- Your pages are not engaging enough for the user to stay on your site
- The content is not relevant to what the user was searching for
- Your offer, headline, content is not compelling enough
- You are optimizing your site for the wrong search terms
- You page takes too long to load
- Users came to your site looking for something else
- The user hit the back or refresh button
- The keywords you are bidding on in your PPC campaigns are too broad
- You are marketing on sites that are not relevant to what you do
- You are marketing to the wrong target audience
How to Analyze Bounce Rate
Bounce Rate is a great way to measure the quality of traffic coming to your website. The data is great for determining how each page on your site is doing. There are a few different ways you want to look at the data.
Compare your bounce rate with each of your pages. This will give you an understanding of which pages users are more engaged with and which could need improvement.
Compare your bounce rate with your referring sites. This is especially useful if you are doing any other marketing programs online. You can get an idea of which websites are bringing you more qualified traffic. You may want to look at the average time on site as well. If you are seeing a low bounce rate and a high time on site, you may want to put more marketing dollars towards those sites.
Compare your bounce rate with your keywords, both organic and PPC. See which keywords are bringing you the most relevant traffic. Optimize your site for the keywords that are bringing you the most page views, lowest bounce rate, and highest time on site.
You may also want to look at the top exit pages. If you see a lot of people leaving on certain pages, maybe you need to focus on building better content for the user.
Luckily there are plenty of things you can do to fix your bounce rate.
For companies doing PPC campaigns it can be hard to improve your bounce rate if you are already bidding on qualified traffic. One argument against bounce rate for PPC campaigns is that you have the flexibility to land people on any page you would like, within your site. So technically you could say that because you are landing the people on the appropriate page, they can get everything they need from that one page. Overall, PPC campaigns generally have a higher bounce rate just because they are not trusted as much as the organic search results.
Make sure you are optimizing your campaigns for the long-tail keywords. These keywords are targeted towards consumers who know what they are looking for and are in most cases ready-to-buy.
If you do proper keyword research you will drive the most relevant traffic to your site, leading to more conversions.
Implement some A/B or Multivariate testing to see which landing pages produce better results. Keep testing and refining to find the pages that bring you the best results. Test images, photos, content, videos, icons, buttons, colors, headlines, etc…

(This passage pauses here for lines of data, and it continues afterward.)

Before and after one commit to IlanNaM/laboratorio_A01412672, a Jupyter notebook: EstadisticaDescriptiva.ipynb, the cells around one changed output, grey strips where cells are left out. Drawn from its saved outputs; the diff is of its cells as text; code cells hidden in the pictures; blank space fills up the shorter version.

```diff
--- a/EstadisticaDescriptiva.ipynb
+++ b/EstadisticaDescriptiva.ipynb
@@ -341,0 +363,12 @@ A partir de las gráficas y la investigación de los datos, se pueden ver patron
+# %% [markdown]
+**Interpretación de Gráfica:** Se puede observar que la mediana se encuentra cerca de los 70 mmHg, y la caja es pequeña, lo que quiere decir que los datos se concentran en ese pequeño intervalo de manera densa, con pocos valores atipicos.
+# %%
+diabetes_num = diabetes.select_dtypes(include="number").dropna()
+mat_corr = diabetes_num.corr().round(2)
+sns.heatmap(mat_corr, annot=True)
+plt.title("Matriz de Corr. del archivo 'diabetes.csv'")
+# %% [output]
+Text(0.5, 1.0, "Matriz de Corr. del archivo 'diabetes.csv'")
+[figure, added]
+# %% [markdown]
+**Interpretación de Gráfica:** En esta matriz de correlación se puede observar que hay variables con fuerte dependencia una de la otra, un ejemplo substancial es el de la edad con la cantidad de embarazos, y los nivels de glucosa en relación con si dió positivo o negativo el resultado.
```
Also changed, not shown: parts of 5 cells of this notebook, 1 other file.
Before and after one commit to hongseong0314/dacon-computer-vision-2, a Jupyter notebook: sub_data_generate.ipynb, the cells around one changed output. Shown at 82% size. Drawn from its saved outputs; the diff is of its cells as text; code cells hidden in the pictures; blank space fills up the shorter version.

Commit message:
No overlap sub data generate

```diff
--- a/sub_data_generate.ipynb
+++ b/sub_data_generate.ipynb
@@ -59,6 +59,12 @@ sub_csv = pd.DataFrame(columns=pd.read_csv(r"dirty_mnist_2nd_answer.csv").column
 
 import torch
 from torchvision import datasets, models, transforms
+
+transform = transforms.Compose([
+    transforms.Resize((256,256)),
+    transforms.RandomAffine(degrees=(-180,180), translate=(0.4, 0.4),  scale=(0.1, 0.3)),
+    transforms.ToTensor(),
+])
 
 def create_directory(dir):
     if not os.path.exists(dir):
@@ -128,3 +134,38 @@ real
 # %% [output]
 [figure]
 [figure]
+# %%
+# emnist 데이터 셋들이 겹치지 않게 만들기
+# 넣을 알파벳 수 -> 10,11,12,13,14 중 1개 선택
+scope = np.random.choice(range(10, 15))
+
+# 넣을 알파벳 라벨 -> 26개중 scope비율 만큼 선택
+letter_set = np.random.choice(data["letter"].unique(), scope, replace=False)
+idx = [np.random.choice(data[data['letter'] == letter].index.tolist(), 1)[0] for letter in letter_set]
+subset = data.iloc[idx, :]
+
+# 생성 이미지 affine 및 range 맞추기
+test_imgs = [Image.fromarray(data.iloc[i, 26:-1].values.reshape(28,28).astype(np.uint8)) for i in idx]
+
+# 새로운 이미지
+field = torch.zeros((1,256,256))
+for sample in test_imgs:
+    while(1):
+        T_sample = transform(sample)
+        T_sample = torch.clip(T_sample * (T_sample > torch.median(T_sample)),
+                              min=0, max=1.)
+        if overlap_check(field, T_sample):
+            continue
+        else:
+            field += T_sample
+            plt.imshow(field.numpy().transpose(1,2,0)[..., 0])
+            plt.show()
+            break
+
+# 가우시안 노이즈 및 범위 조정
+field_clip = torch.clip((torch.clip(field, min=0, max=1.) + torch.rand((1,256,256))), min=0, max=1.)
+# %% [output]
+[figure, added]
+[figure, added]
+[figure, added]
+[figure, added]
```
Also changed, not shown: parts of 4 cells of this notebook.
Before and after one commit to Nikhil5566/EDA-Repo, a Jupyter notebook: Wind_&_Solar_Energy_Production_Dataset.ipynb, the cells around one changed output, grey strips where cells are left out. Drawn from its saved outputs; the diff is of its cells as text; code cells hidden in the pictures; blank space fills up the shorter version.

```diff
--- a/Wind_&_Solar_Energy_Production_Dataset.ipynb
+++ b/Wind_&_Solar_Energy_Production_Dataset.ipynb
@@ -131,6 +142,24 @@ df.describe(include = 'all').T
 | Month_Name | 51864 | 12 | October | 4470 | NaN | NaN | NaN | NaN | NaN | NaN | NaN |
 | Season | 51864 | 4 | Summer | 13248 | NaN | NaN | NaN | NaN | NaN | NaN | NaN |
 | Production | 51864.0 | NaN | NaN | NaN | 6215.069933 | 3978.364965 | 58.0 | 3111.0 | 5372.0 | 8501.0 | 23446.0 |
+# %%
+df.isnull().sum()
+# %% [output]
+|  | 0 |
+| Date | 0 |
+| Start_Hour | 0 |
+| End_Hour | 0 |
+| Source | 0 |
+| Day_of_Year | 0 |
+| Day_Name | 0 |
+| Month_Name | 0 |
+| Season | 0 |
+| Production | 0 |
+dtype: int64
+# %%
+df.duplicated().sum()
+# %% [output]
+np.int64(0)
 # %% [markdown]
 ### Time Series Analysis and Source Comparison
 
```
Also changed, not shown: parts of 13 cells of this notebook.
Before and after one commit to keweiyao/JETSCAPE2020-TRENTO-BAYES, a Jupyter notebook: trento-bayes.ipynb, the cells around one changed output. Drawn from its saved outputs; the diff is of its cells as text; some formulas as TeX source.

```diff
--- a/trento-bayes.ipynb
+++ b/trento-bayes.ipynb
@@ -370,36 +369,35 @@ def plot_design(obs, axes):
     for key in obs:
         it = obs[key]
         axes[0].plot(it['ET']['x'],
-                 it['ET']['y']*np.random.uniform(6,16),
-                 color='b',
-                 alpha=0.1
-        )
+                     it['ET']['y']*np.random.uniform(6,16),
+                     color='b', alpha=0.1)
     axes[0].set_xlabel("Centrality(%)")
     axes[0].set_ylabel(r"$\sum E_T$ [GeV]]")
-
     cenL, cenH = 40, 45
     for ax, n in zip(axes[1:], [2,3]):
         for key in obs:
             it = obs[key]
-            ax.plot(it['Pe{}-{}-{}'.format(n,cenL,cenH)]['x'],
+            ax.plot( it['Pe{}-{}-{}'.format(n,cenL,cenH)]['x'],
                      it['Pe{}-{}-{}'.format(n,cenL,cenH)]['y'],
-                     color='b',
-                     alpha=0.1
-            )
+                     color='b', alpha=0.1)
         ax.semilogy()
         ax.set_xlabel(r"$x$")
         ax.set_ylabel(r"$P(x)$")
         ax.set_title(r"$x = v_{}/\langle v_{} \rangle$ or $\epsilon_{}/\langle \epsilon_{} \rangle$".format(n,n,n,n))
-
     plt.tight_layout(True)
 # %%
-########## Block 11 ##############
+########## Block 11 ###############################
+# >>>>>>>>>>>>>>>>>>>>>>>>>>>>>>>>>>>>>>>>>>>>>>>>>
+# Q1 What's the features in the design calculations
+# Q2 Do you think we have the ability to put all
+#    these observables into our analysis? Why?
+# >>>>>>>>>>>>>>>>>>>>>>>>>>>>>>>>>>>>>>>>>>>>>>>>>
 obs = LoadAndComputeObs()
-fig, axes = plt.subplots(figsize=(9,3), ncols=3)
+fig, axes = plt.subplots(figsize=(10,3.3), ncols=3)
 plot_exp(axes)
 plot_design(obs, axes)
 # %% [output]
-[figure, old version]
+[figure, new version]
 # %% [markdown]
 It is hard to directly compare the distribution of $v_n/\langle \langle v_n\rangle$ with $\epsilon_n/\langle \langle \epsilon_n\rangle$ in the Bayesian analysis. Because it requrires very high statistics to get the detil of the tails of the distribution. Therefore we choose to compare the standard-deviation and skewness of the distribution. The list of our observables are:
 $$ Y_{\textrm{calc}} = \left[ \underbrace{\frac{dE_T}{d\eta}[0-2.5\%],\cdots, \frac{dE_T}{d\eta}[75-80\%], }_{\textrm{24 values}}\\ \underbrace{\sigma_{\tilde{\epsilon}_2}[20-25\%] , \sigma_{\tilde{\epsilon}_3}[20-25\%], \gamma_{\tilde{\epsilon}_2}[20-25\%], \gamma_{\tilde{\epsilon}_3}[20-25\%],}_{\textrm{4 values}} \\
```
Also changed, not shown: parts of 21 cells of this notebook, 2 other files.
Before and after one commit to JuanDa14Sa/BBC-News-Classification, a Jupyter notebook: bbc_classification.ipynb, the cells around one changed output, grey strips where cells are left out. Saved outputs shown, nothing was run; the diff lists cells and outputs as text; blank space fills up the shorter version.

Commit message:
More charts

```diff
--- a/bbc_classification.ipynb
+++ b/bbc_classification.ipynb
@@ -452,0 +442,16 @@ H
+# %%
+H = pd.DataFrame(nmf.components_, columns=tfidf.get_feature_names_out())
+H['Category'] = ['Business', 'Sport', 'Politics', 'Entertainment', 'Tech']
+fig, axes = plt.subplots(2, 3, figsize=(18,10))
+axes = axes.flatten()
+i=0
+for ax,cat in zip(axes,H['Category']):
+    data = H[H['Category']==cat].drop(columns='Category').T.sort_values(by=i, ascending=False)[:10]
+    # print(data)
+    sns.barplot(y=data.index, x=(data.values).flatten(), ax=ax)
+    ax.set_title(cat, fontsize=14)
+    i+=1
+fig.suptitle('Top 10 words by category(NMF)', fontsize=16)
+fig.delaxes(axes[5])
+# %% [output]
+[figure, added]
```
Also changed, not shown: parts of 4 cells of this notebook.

Create targeted landing pages for offers, products, and services.
Try different third party website to see if they bring you more qualified traffic. Once you have found those sites, allocate more of your marketing dollars to those sites that bring you results.